One of my first memories as a child is my mom’s bedtime stories. She would either read a beloved fairytale to me or turn off the light, hug, me and narrate short stories she knew by heart. The darkness helped my fantastic worlds unfold, and all the characters came to life to amuse me.
Growing up, we had no TV at home. We had one, but it was never on. I remember one time my dad tried to watch something, and the TV exploded. No one was sad, as if it was an evil object that got what it deserved. Apart from my mom’s voice, I had a big collection of stories recorded on tape and vinyl. I would often sit comfortably and listen to all kinds of tales, myths, and inspiring short stories with moral lessons for hours.
In my teenage years, I realized that my dad wrote poetry. I am not sure if he started then or if that was the time I found out about it. His poems were quite spicy, I would say. But they were written so elaborately and with such great sense of humor. There was nothing vulgar in them at all. Nevertheless, they weren’t for the youngest audience, and now that I look back in time, I think that’s why I found out later. My dad had a muse! It was a friend who lived in Paris, the one who encouraged him to write and the one who received a letter every time he had a new poem ready.
So, it was sometime in high school that I realized how much I enjoyed writing.
I blame my literature teacher for that! He gave me the greatest gift, a good foundation of grammar and world literature. Towards the end of my high school years, he and I did not have the best connection. I was too rebellious, and he wasn’t in a great place at that point in his life. Besides the friction that made our student-teacher relationship fall apart, I will always be grateful for the knowledge that he shared so generously!

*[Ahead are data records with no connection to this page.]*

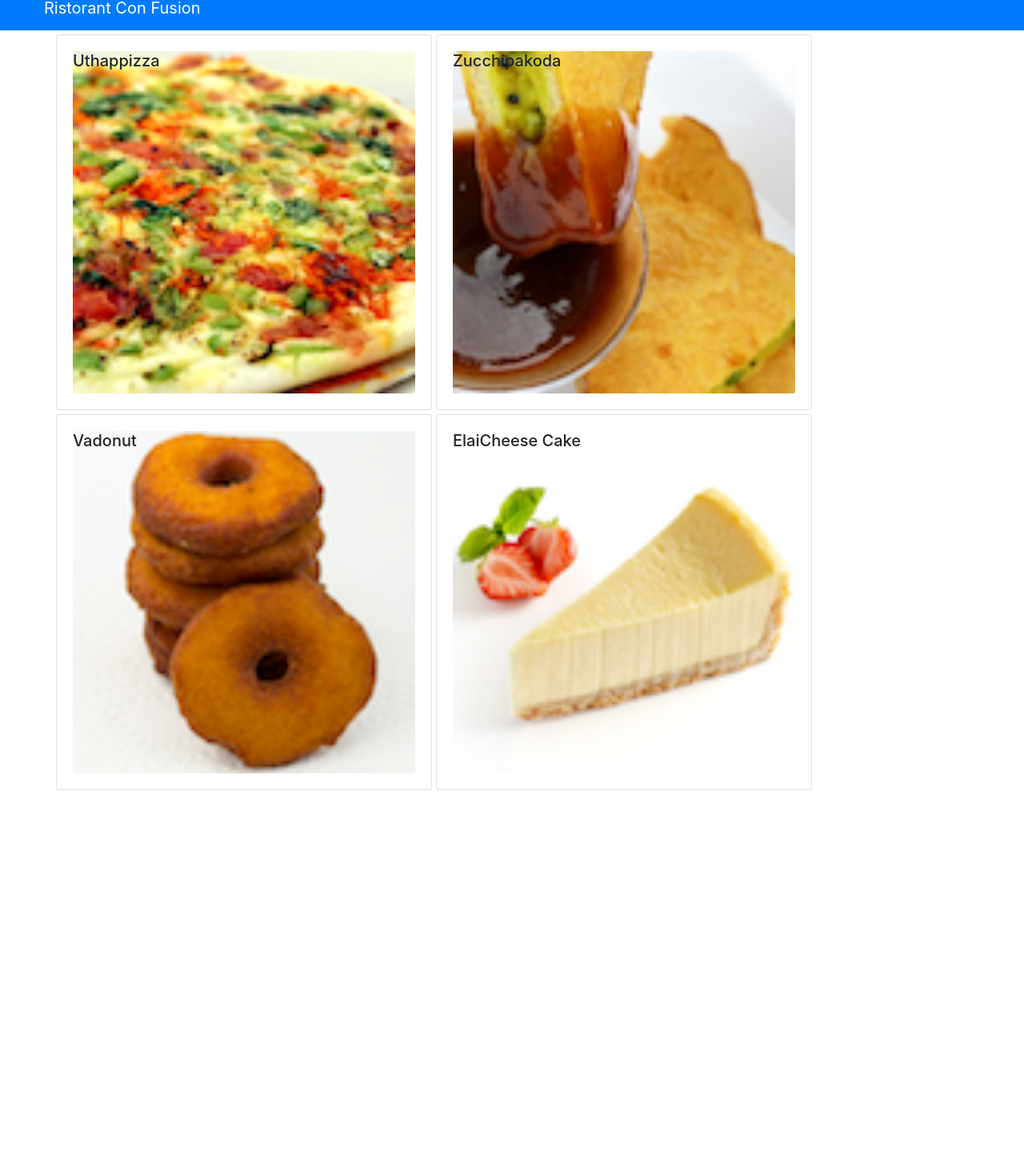
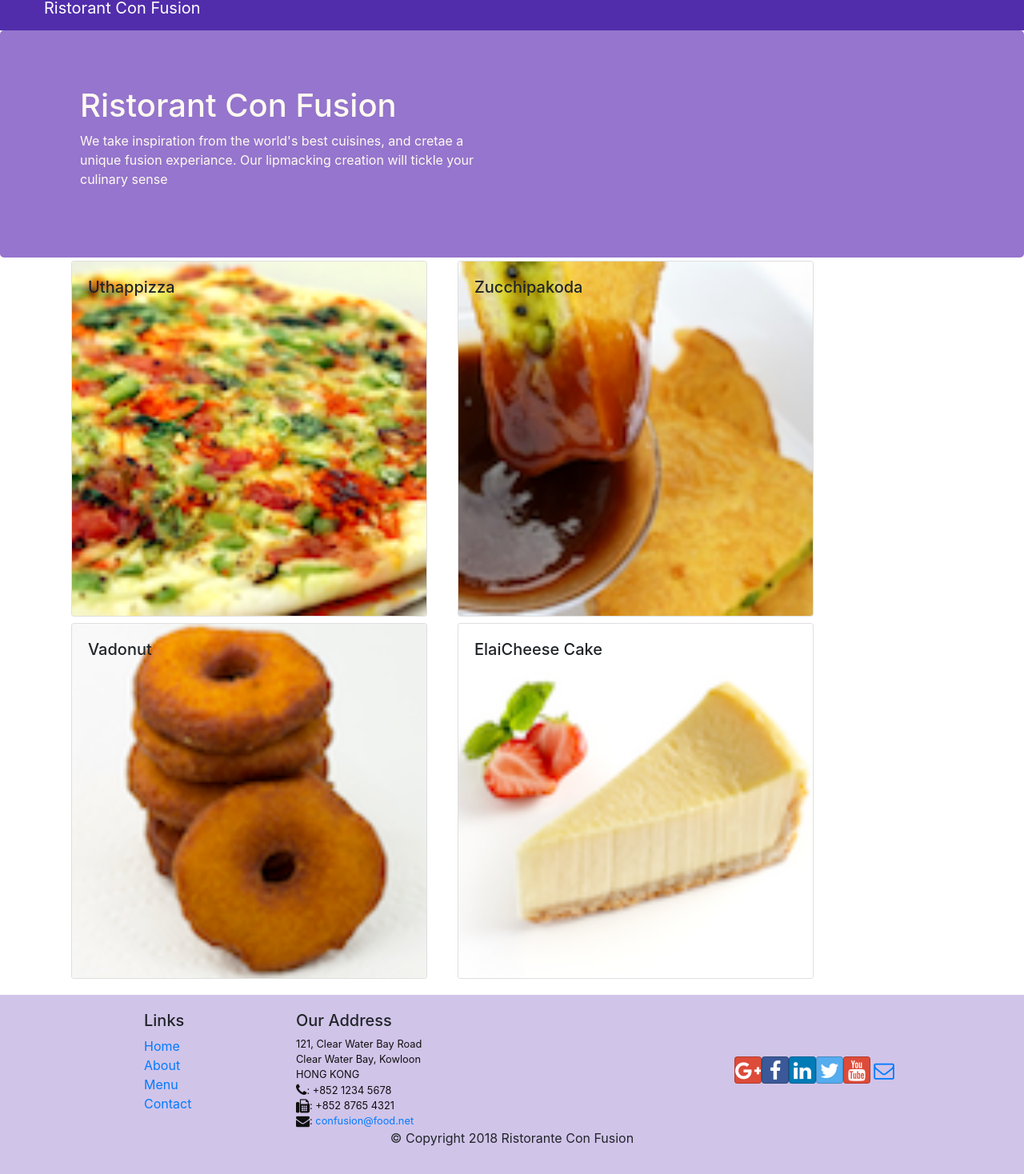
Before and after one commit to ateett12ue/ReactLearning, a React (Create React App) app: page / in a window 1280 px wide. Shown: the part 18-1486 px from the top of the page at 80% size. Before the commit the page ends 1022 px from the top, so only its background shows below. Built offline with nearby package versions, Linux system fonts and the light colour scheme.

Commit message:
Header and Footer added, with react.fragment applied and use of React.DOM explained

```diff
--- a/package.json
+++ b/package.json
@@ -4,7 +4,9 @@
   "private": true,
   "dependencies": {
     "bootstrap": "^4.0.0",
+    "bootstrap-social": "^5.1.1",
     "dateformat": "^3.0.3",
+    "font-awesome": "^4.7.0",
     "react": "^16.8.6",
     "react-dom": "^16.8.6",
     "react-popper": "^0.9.2",
--- a/src/App.css
+++ b/src/App.css
@@ -11,3 +11,37 @@
     margin-left: -25px;
     width: 510px;
 }
+
+.row-header{
+    margin:0px auto;
+    padding:0px auto;
+}
+
+.row-content {
+    margin:0px auto;
+    padding: 50px 0px 50px 0px;
+    border-bottom: 1px ridge;
+    min-height:400px;
+}
+
+.footer{
+    background-color: #D1C4E9;
+    margin:0px auto;
+    padding: 20px 0px 20px 0px;
+}
+.jumbotron {
+    padding:70px 30px 70px 30px;
+    margin:0px auto;
+    background: #9575CD ;
+    color:floralwhite;
+}
+
+address{
+    font-size:80%;
+    margin:0px;
+    color:#0f0f0f;
+}
+
+.navbar-dark {
+    background-color: #512DAB;
+}
--- a/src/components/DishDetail.js
+++ b/src/components/DishDetail.js
@@ -1,13 +1,15 @@
 import React, { Component } from 'react';
 import {Card, CardImg, CardImgOverlay, CardText, CardBody, CardTitle,Row, Col} from 'reactstrap';
-import dateFormat from 'dateformat';
-import '../../src/App.css';
 class DishDetail extends Component {
-    constructor(props){
-        super(props);
-        this.state = {
-        }
+
+    componentDidMount(){
+        console.log('Dishdetail component compentdidmount');
     }
+    componentDidUpdate(){
+        console.log('Dishdetail component compentdidupdate')
+    }
+
+
     review(){
         let rev = this.props.dish.comments.map((comm)=>{
             return(
@@ -15,7 +17,7 @@ class DishDetail extends Component {
                     <Row>
                         <Col>
                             <p>{comm.comment}</p>
-                            <p>-- <strong>{comm.author}</strong> {dateFormat(comm.date, "mmmm dS, yyyy")}</p>
+                            <p>-- <strong>{comm.author}</strong> {new Intl.DateTimeFormat('en-US', { year: 'numeric', month: 'short', day: '2-digit'}).format(new Date(Date.parse(comm.date)))}</p>
                             <br />
                         </Col>
                     </Row>
@@ -26,9 +28,12 @@ class DishDetail extends Component {
     }
 
     render() {
+
+        console.log('Dishdetail component render invoked');
+
         if(this.props.dish!=null){
             return(
-                <div>
+                <div className="container">
                 <Row>
                    <Col md="6" className="Fixed">
                        <Card body className="dishReview">
--- a/src/components/MainComponent.js
+++ b/src/components/MainComponent.js
@@ -1,7 +1,9 @@
 import React, { Component } from 'react';
-import {Navbar, NavbarBrand, Row, Col} from 'reactstrap';
+import {Row} from 'reactstrap';
 import Menu from './MenuComponent';
 import DishDetail from './DishDetail';
+import Header from './headerComponent.js';
+import Footer from './footerComponent.js';
 import '../../src/App.css';
 import {DISHES} from '../shared/dishes';
 
@@ -23,11 +25,7 @@ class Main extends Component {
   render(){
   return (
     <div>
-      <Navbar dark color="primary">
-        <div className="container ml-4">
-          <NavbarBrand href="/">Ristorant Con Fusion</NavbarBrand>
-        </div>
-      </Navbar>
+        <Header />
       <Row>
       <Menu dishes={this.state.dishes}
       onClick={(dishId)=>this.onDishSelect(dishId)}/>
@@ -36,6 +34,7 @@ class Main extends Component {
       <DishDetail
         dish={this.state.dishes.filter((dish) => dish.id === this.state.selectedDish)[0]} />
       </Row>
+      <Footer />
     </div>
     )};
 }
--- a/src/components/MenuComponent.js
+++ b/src/components/MenuComponent.js
@@ -1,36 +1,36 @@
-import React, { Component } from 'react';
-import {Card, CardImg, CardImgOverlay, CardText, CardBody, CardTitle, Row, Col} from 'reactstrap';
-import '../../src/App.css';
-class Menu extends Component {
-    constructor(props) {
-        super(props);
+import React from 'react';
+import { Card, CardImg, CardImgOverlay,
+    CardTitle } from 'reactstrap';
+
+    function RenderMenuItem ({dish, onClick}) {
+        return (
+            <Card
+                onClick={() => onClick(dish.id)}>
+                <CardImg width="100%" src={dish.image} alt={dish.name} />
+                <CardImgOverlay>
+                    <CardTitle>{dish.name}</CardTitle>
+                </CardImgOverlay>
+            </Card>
+        );
     }
-    render() {
-        const menu = this.props.dishes.map((dish)=>{
+
+    const Menu = (props) => {
+
+        const menu = props.dishes.map((dish) => {
             return (
-                <div key={dish.id}>
-                <Row>
-                <Col className="Fixed">
-                    <Card body onClick={()=>this.props.onClick(dish.id)}>
-                        <CardImg width="100%" src={dish.image} alt={dish.name}/>
-                        <CardImgOverlay>
-                            <CardTitle>{dish.name}</CardTitle>
-                        </CardImgOverlay>
-                    </Card>
-                </Col>
-                </Row>
+                <div className="col-12 col-md-5 m-1"  key={dish.id}>
+                    <RenderMenuItem dish={dish} onClick={props.onClick} />
                 </div>
             );
         });
 
         return (
-           <div className="container">
-            <Row>
+            <div className="container">
+                <div className="row">
                     {menu}
-            </Row>
-           </div>
+                </div>
+            </div>
         );
     }
-}
 
 export default Menu;
--- /dev/null
+++ b/src/components/footerComponent.js
@@ -0,0 +1,50 @@
+import React from 'react';
+
+function Footer(props) {
+    return(
+    <div className="footer">
+        <div className="container">
+            <div className="row justify-content-center">
+                <div className="col-4 offset-1 col-sm-2">
+                    <h5>Links</h5>
+                    <ul className="list-unstyled">
+                        <li><a href="#">Home</a></li>
+                        <li><a href="#">About</a></li>
+                        <li><a href="#">Menu</a></li>
+                        <li><a href="contactus.html">Contact</a></li>
+                    </ul>
+                </div>
+                <div className="col-7 col-sm-5">
+                    <h5>Our Address</h5>
+                    <address>
+		              121, Clear Water Bay Road<br />
+		              Clear Water Bay, Kowloon<br />
+		              HONG KONG<br />
+		              <i className="fa fa-phone fa-lg"></i>: +852 1234 5678<br />
+		              <i className="fa fa-fax fa-lg"></i>: +852 8765 4321<br />
+		              <i className="fa fa-envelope fa-lg"></i>: <a href="mailto:confusion@food.net">
+                         confusion@food.net</a>
+                    </address>
+                </div>
+                <div className="col-12 col-sm-4 align-self-center">
+                    <div className="text-center">
+                        <a className="btn btn-social-icon btn-google" href="http://google.com/+"><i className="fa fa-google-plus"></i></a>
+                        <a className="btn btn-social-icon btn-facebook" href="http://www.facebook.com/profile.php?id="><i className="fa fa-facebook"></i></a>
+                        <a className="btn btn-social-icon btn-linkedin" href="http://www.linkedin.com/in/"><i className="fa fa-linkedin"></i></a>
+                        <a className="btn btn-social-icon btn-twitter" href="http://twitter.com/"><i className="fa fa-twitter"></i></a>
+                        <a className="btn btn-social-icon btn-google" href="http://youtube.com/"><i className="fa fa-youtube"></i></a>
+                        <a className="btn btn-social-icon" href="mailto:"><i className="fa fa-envelope-o"></i></a>
+                    </div>
+                </div>
+            </div>
+            <div className="row justify-content-center">
+                <div className="col-auto">
+                    <p>© Copyright 2018 Ristorante Con Fusion</p>
+                </div>
+            </div>
+        </div>
+    </div>
+    )
+}
+
+export default Footer;
--- /dev/null
+++ b/src/components/headerComponent.js
@@ -0,0 +1,29 @@
+import React, {Component} from 'react';
+import {Navbar, NavbarBrand, Row, Col, Jumbotron} from 'reactstrap';
+
+class Header extends Component{
+    render(){
+        return(
+            <React.Fragment>
+                {/*can be used in short form <></>, alternative to div, div add one more node to DOM, by using it we add react element directly to DOM*/ }
+                <Navbar dark>
+                    <div className="container ml-4">
+                        <NavbarBrand href="/">Ristorant Con Fusion</NavbarBrand>
+                    </div>
+                </Navbar>
+                <Jumbotron>
+                    <div className="container">
+                        <div className="row row-header">
+                            <div className="col-12 col-sm-6">
+                                <h1>Ristorant Con Fusion</h1>
+                                <p>We take inspiration from the world's best cuisines, and cretae a unique fusion experiance. Our lipmacking creation will tickle your culinary sense</p>
+                            </div>
+                        </div>
+                    </div>
+                </Jumbotron>
+            </React.Fragment>
+        );
+    }
+}
+
+export default Header;
--- a/src/index.js
+++ b/src/index.js
@@ -1,6 +1,8 @@
 import React from 'react';
 import ReactDOM from 'react-dom';
-import 'bootstrap/dist/css/bootstrap.min.css'
+import 'bootstrap/dist/css/bootstrap.min.css';
+import 'bootstrap-social/bootstrap-social.css';
+import 'font-awesome/css/font-awesome.min.css';
 import './index.css';
 import App from './App';
 import * as serviceWorker from './serviceWorker';
```
Also changed, not shown: 1 other file (tests, documents, lock files or other folders).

I was 17 years old when my step-brother was born. It was my turn to become a storyteller. Back then, we lived apart, but every time we got together, we would cuddle in bed, and I would read his favorite fairytale to him.
It was a folklore story about a poor, old shepherd called Pablo, who lived on a small farm with his sheep, a duckling, and a kitten. He once saved a gecko from a wildfire that turned out to be the son of the gecko king. The king rewarded him with a magic gem that would fulfill the shepherd’s wishes. As in many fairy tales, he got greedy and wished for a castle made of marble. His neighbor Ivan came by, and Pablo told him all about the magic gem. When the old man fell asleep, Ivan stole the gem and the castle.
Pablo was unfortunate, so the kitten and the duckling decided to take a journey and bring back the magic stone. They walked and walked until they reached a river. The kitten jumped on the duckling’s back, and they swam to the opposite shore to reach the marble castle. They sneaked in when it got dark and found Ivan sleeping with the gem in his mouth. The kitten tickled his nose with its tail, and he sneezed it out.
They ran back and started crossing the river again when the kitten asked the duckling to show him the gem. That’s how they dropped it in the water. After a while, a fisherman saw them crying, felt sorry and offered them a fish. Inside the fish, they found the gem. The duckling and the kitten ran back to Pablo, who was even sadder than before because he thought he had lost them as well. He used the gem only once more to punish his neighbor and kept living his simple but happy life.
At that point in my life, I felt like I had graduated from Fairytale school and had learned my lessons:
1) Be nice if you want others to be nice to you.
2) Evil exists, and in most cases, it can be defeated with kindness.
3) Don’t be greedy.
4) Learn to forgive
And last but not least:
5) Miracles CAN happen if you believe in them!
The years were passing, and I kept living my crazy life. I worked hard and played even harder; I traveled, partied, ate delicious food and tried some outstanding wine.
Towards my thirties, I realized that I had the necessary knowledge and a pile of memories needed to start writing my fairy tales. My father’s enthusiastic support and subjective perspective boosted my confidence and gave me the courage to start. On the other hand, my objective partner, who is now the father of my children, gently pulled me back to earth to avoid a big crash. In other words, he taught me that you have to open your mind before your mouth. Both were truly helpful.
And after all that, I found out about The Happiness of Knowledge, and I gladly agreed to write short stories with moral for this fantastic project. As a writer in this project, I feel like part of something profitable, and I hope more people will become members of the project and find something for themselves.
I have to confess I like happy endings in movies, books, and course in the stories I write.
My characters need to earn their happy ending with effort, with proper values and morals, faith and empathy, and most importantly, kindness and respect. And this stands for the characters and heroes in real life too! We all need to re-evaluate the simple things in life, the small gestures and acts of kindness. Let us all help our children live their fairytale happily ever after.